_Task objective_.
Leaving out the pictures, output each record exactly as it stands.

[Collected data entries]

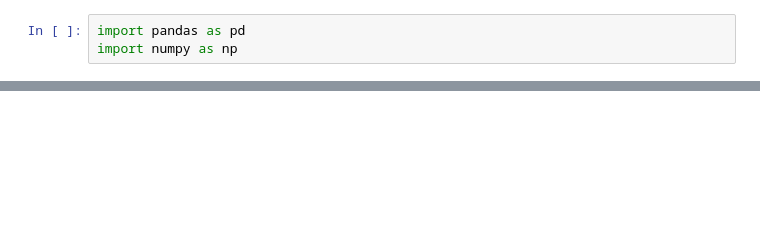
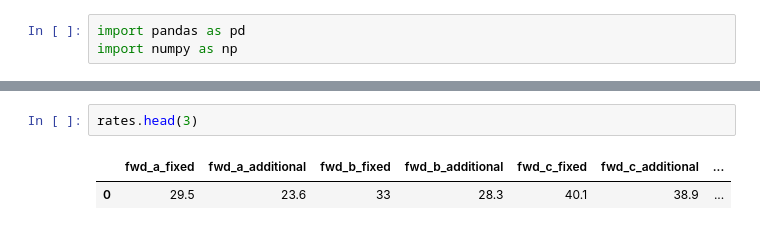
Before and after one commit to gkunal8019/Assignment, a Jupyter notebook: Cointab_Assignment.ipynb, the cells around one changed output, grey strips where cells are left out. Drawn from its saved outputs; the diff is of its cells as text; blank space fills up the shorter version.

```diff
--- a/Cointab_Assignment.ipynb
+++ b/Cointab_Assignment.ipynb
@@ -128,0 +124,5 @@ KeyError: ignored
+# %%
+rates.head(3)
+# %% [output]
+|  | fwd_a_fixed | fwd_a_additional | fwd_b_fixed | fwd_b_additional | fwd_c_fixed | fwd_c_additional | ... |
+| 0 | 29.5 | 23.6 | 33 | 28.3 | 40.1 | 38.9 | ... |
```
Also changed, not shown: parts of 43 cells of this notebook.
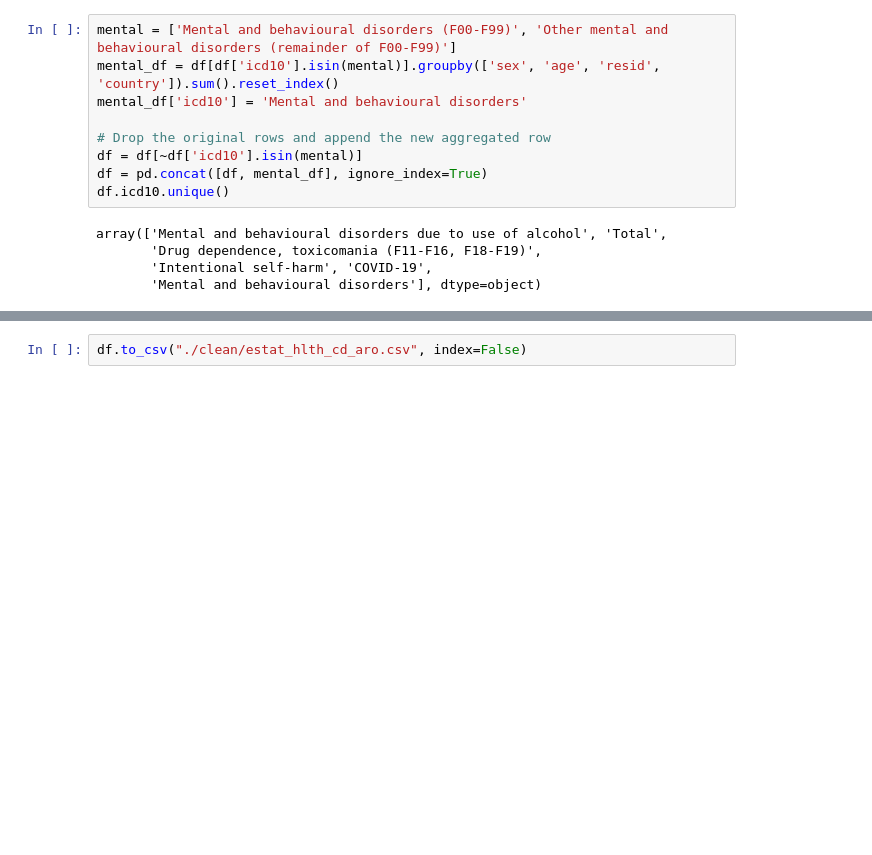
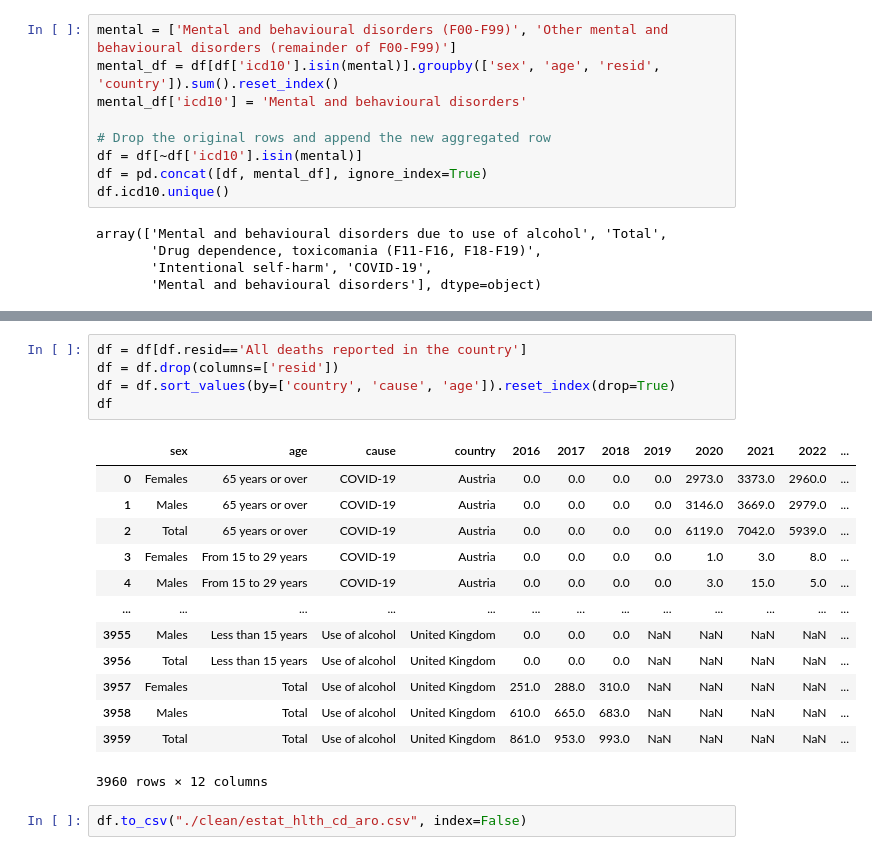
Before and after one commit to ChristianParodi/tristimuli-final-project, a Jupyter notebook: dataset/MENTAL_HEALTH/preprocess_mental.ipynb, the cells around one changed output, grey strips where cells are left out. Saved outputs shown, nothing was run; the diff lists cells and outputs as text; blank space fills up the shorter version.

```diff
--- a/dataset/MENTAL_HEALTH/preprocess_mental.ipynb
+++ b/dataset/MENTAL_HEALTH/preprocess_mental.ipynb
@@ -120,3 +123,22 @@ df.head()
+# %%
+df = df[df.resid=='All deaths reported in the country']
+df = df.drop(columns=['resid'])
+df = df.sort_values(by=['country', 'cause', 'age']).reset_index(drop=True)
+df
+# %% [output]
+|  | sex | age | cause | country | 2016 | 2017 | 2018 | 2019 | 2020 | 2021 | 2022 | ... |
+| 0 | Females | 65 years or over | COVID-19 | Austria | 0.0 | 0.0 | 0.0 | 0.0 | 2973.0 | 3373.0 | 2960.0 | ... |
+| 1 | Males | 65 years or over | COVID-19 | Austria | 0.0 | 0.0 | 0.0 | 0.0 | 3146.0 | 3669.0 | 2979.0 | ... |
+| 2 | Total | 65 years or over | COVID-19 | Austria | 0.0 | 0.0 | 0.0 | 0.0 | 6119.0 | 7042.0 | 5939.0 | ... |
+| 3 | Females | From 15 to 29 years | COVID-19 | Austria | 0.0 | 0.0 | 0.0 | 0.0 | 1.0 | 3.0 | 8.0 | ... |
+| 4 | Males | From 15 to 29 years | COVID-19 | Austria | 0.0 | 0.0 | 0.0 | 0.0 | 3.0 | 15.0 | 5.0 | ... |
+| ... | ... | ... | ... | ... | ... | ... | ... | ... | ... | ... | ... | ... |
+| 3955 | Males | Less than 15 years | Use of alcohol | United Kingdom | 0.0 | 0.0 | 0.0 | NaN | NaN | NaN | NaN | ... |
+| 3956 | Total | Less than 15 years | Use of alcohol | United Kingdom | 0.0 | 0.0 | 0.0 | NaN | NaN | NaN | NaN | ... |
+| 3957 | Females | Total | Use of alcohol | United Kingdom | 251.0 | 288.0 | 310.0 | NaN | NaN | NaN | NaN | ... |
+| 3958 | Males | Total | Use of alcohol | United Kingdom | 610.0 | 665.0 | 683.0 | NaN | NaN | NaN | NaN | ... |
+| 3959 | Total | Total | Use of alcohol | United Kingdom | 861.0 | 953.0 | 993.0 | NaN | NaN | NaN | NaN | ... |
+3960 rows × 12 columns
 # %%
 df.to_csv("./clean/estat_hlth_cd_aro.csv", index=False)
 # %%
```
Also changed, not shown: parts of 4 cells of this notebook, 2 other files.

_Task output_.
Before and after one commit to gkunal8019/Assignment, a Jupyter notebook: Cointab_Assignment.ipynb, the cells around one changed output, grey strips where cells are left out. Drawn from its saved outputs; the diff is of its cells as text; blank space fills up the shorter version.

```diff
--- a/Cointab_Assignment.ipynb
+++ b/Cointab_Assignment.ipynb
@@ -128,0 +124,5 @@ KeyError: ignored
+# %%
+rates.head(3)
+# %% [output]
+|  | fwd_a_fixed | fwd_a_additional | fwd_b_fixed | fwd_b_additional | fwd_c_fixed | fwd_c_additional | ... |
+| 0 | 29.5 | 23.6 | 33 | 28.3 | 40.1 | 38.9 | ... |
```
Also changed, not shown: parts of 43 cells of this notebook.
Before and after one commit to ChristianParodi/tristimuli-final-project, a Jupyter notebook: dataset/MENTAL_HEALTH/preprocess_mental.ipynb, the cells around one changed output, grey strips where cells are left out. Saved outputs shown, nothing was run; the diff lists cells and outputs as text; blank space fills up the shorter version.

```diff
--- a/dataset/MENTAL_HEALTH/preprocess_mental.ipynb
+++ b/dataset/MENTAL_HEALTH/preprocess_mental.ipynb
@@ -120,3 +123,22 @@ df.head()
+# %%
+df = df[df.resid=='All deaths reported in the country']
+df = df.drop(columns=['resid'])
+df = df.sort_values(by=['country', 'cause', 'age']).reset_index(drop=True)
+df
+# %% [output]
+|  | sex | age | cause | country | 2016 | 2017 | 2018 | 2019 | 2020 | 2021 | 2022 | ... |
+| 0 | Females | 65 years or over | COVID-19 | Austria | 0.0 | 0.0 | 0.0 | 0.0 | 2973.0 | 3373.0 | 2960.0 | ... |
+| 1 | Males | 65 years or over | COVID-19 | Austria | 0.0 | 0.0 | 0.0 | 0.0 | 3146.0 | 3669.0 | 2979.0 | ... |
+| 2 | Total | 65 years or over | COVID-19 | Austria | 0.0 | 0.0 | 0.0 | 0.0 | 6119.0 | 7042.0 | 5939.0 | ... |
+| 3 | Females | From 15 to 29 years | COVID-19 | Austria | 0.0 | 0.0 | 0.0 | 0.0 | 1.0 | 3.0 | 8.0 | ... |
+| 4 | Males | From 15 to 29 years | COVID-19 | Austria | 0.0 | 0.0 | 0.0 | 0.0 | 3.0 | 15.0 | 5.0 | ... |
+| ... | ... | ... | ... | ... | ... | ... | ... | ... | ... | ... | ... | ... |
+| 3955 | Males | Less than 15 years | Use of alcohol | United Kingdom | 0.0 | 0.0 | 0.0 | NaN | NaN | NaN | NaN | ... |
+| 3956 | Total | Less than 15 years | Use of alcohol | United Kingdom | 0.0 | 0.0 | 0.0 | NaN | NaN | NaN | NaN | ... |
+| 3957 | Females | Total | Use of alcohol | United Kingdom | 251.0 | 288.0 | 310.0 | NaN | NaN | NaN | NaN | ... |
+| 3958 | Males | Total | Use of alcohol | United Kingdom | 610.0 | 665.0 | 683.0 | NaN | NaN | NaN | NaN | ... |
+| 3959 | Total | Total | Use of alcohol | United Kingdom | 861.0 | 953.0 | 993.0 | NaN | NaN | NaN | NaN | ... |
+3960 rows × 12 columns
 # %%
 df.to_csv("./clean/estat_hlth_cd_aro.csv", index=False)
 # %%
```
Also changed, not shown: parts of 4 cells of this notebook, 2 other files.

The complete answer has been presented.